17 For it is better, if God should will it so, that you suffer for doing what is right rather than for doing what is wrong. 18 For Christ also died for sins once for all, the just for the unjust, so that He might bring us to God, having been put to death in the flesh, but made alive in the spirit; 1

4 Therefore, since Christ has suffered in the flesh, arm yourselves also with the same purpose, because he who has suffered in the flesh has ceased from sin, 2 so as to live the rest of the time in the flesh no longer for the lusts of men, but for the will of God. 3 For the time already past is sufficient for you to have carried out the desire of the Gentiles, having pursued a course of sensuality, lusts, drunkenness, carousing, drinking parties and abominable idolatries. 4 In all this, they are surprised that you do not run with them into the same excesses of dissipation, and they malign you; 5 but they will give account to Him who is ready to judge the living and the dead. 6 For the gospel has for this purpose been preached even to those who are dead, that though they are judged in the flesh as men, they may live in the spirit according to the will of God.

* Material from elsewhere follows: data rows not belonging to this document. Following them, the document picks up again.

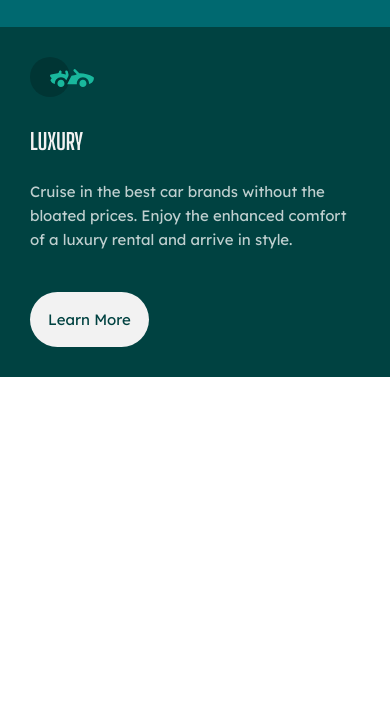
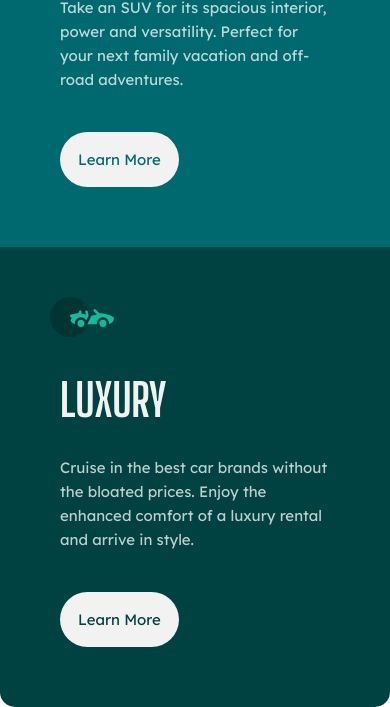
Before and after one commit to 0-th/Layouts_I4GxZuri_task, a plain HTML site: page index.html in a window 390 px wide. Shown: the part 673-1380 px from the top of the page. Before the commit the page ends 1050 px from the top, so only its background shows below. Drawn offline with Linux system fonts and the light colour scheme.

Commit message:
Add layout and media query styling

```diff
--- a/css/style.css
+++ b/css/style.css
@@ -18,16 +18,20 @@
 body {
     font-size: 15px;
     line-height: 1.6;
+    min-height: 100vh;
+    display: flex;
+    align-content: center;
 }
 
 .container {
-    max-width: 1100px;
-    border-radius: 20px;
-    margin: 0 auto 0 auto;
+    max-width: 960px;
+    border-radius: 15px;
+    overflow: clip;
+    margin: auto;
 }
 
-section {
-    padding: 30px;
+.inner-container {
+    padding: 50px;
 }
 
 button {
@@ -39,20 +43,22 @@ button {
     font-size: inherit;
 }
 
-button:hover {
+.text-content button:hover {
     cursor: pointer;
     padding: 1.05em;
     border: 2px solid var(--light-gray-color);
-    background-color: inherit;
+    background-color: transparent;
     color: var(--light-gray-color);
 }
 
 .text-content {
     font-family: 'Lexend Deca', sans-serif;
+    margin: 10px;
 }
 
-.text-content h2 {
+.text-content h1 {
     font-family: 'Big Shoulders Display', cursive;
+    font-size: 3em;
     color: var(--light-gray-color);
     text-transform: uppercase;
     margin: 20px 0;
@@ -83,3 +89,11 @@ button:hover {
 .dark button {
     color: var(--pri-dark-color);
 }
+
+@media (min-width: 768px) {
+    .container {
+        display: flex;
+        justify-content: center;
+        align-content: center;
+    }
+}
--- a/index.html
+++ b/index.html
@@ -14,7 +14,7 @@
             <div class="inner-container">
                 <img src="design_resources/icon-sedans.svg" alt="Sedan icon">
                 <div class="text-content">
-                    <h2>Sedans</h2>
+                    <h1>Sedans</h1>
                     <p>Choose a sedan for its affordability and excellent fuel economy. Ideal for cruising in the city
                         or on your next road trip.</p>
                     <button>Learn More</button>
@@ -26,7 +26,7 @@
             <div class="inner-container">
                 <img src="design_resources/icon-suvs.svg" alt="Suv icon">
                 <div class="text-content">
-                    <h2>Suvs</h2>
+                    <h1>Suvs</h1>
                     <p>Take an SUV for its spacious interior, power and versatility. Perfect for your next family
                         vacation and off-road adventures.</p>
                     <button>Learn More</button>
@@ -38,7 +38,7 @@
             <div class="inner-container">
                 <img src="design_resources/icon-luxury.svg" alt="Luxury icon">
                 <div class="text-content">
-                    <h2>Luxury</h2>
+                    <h1>Luxury</h1>
                     <p>Cruise in the best car brands without the bloated prices. Enjoy the enhanced comfort of a luxury
                         rental and arrive in style.</p>
                     <button>Learn More</button>
```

7 The end of all things is near; therefore, be of sound judgment and sober spirit for the purpose of prayer. 8 Above all, keep fervent in your love for one another, because love covers a multitude of sins.

3:11b so that in all things God may be glorified through Jesus Christ, to whom belongs the glory and dominion forever and ever. Amen.

5: 6 Therefore humble yourselves under the mighty hand of God, that He may exalt you at the proper time, 7 casting all your anxiety on Him, because He cares for you.

Janet Aucoin


Janet is the Director of Women's Ministry at Faith Church (Lafayette, IN); Host of the Joyful Journey Podcast (helping women learn that when you choose truth you choose joy); ACBC certified; teacher in Faith Community Institute; Coordinator of FBS seminary wives fellowship, retreat and conference speaker; B.S. Human Resources, University of South Florida.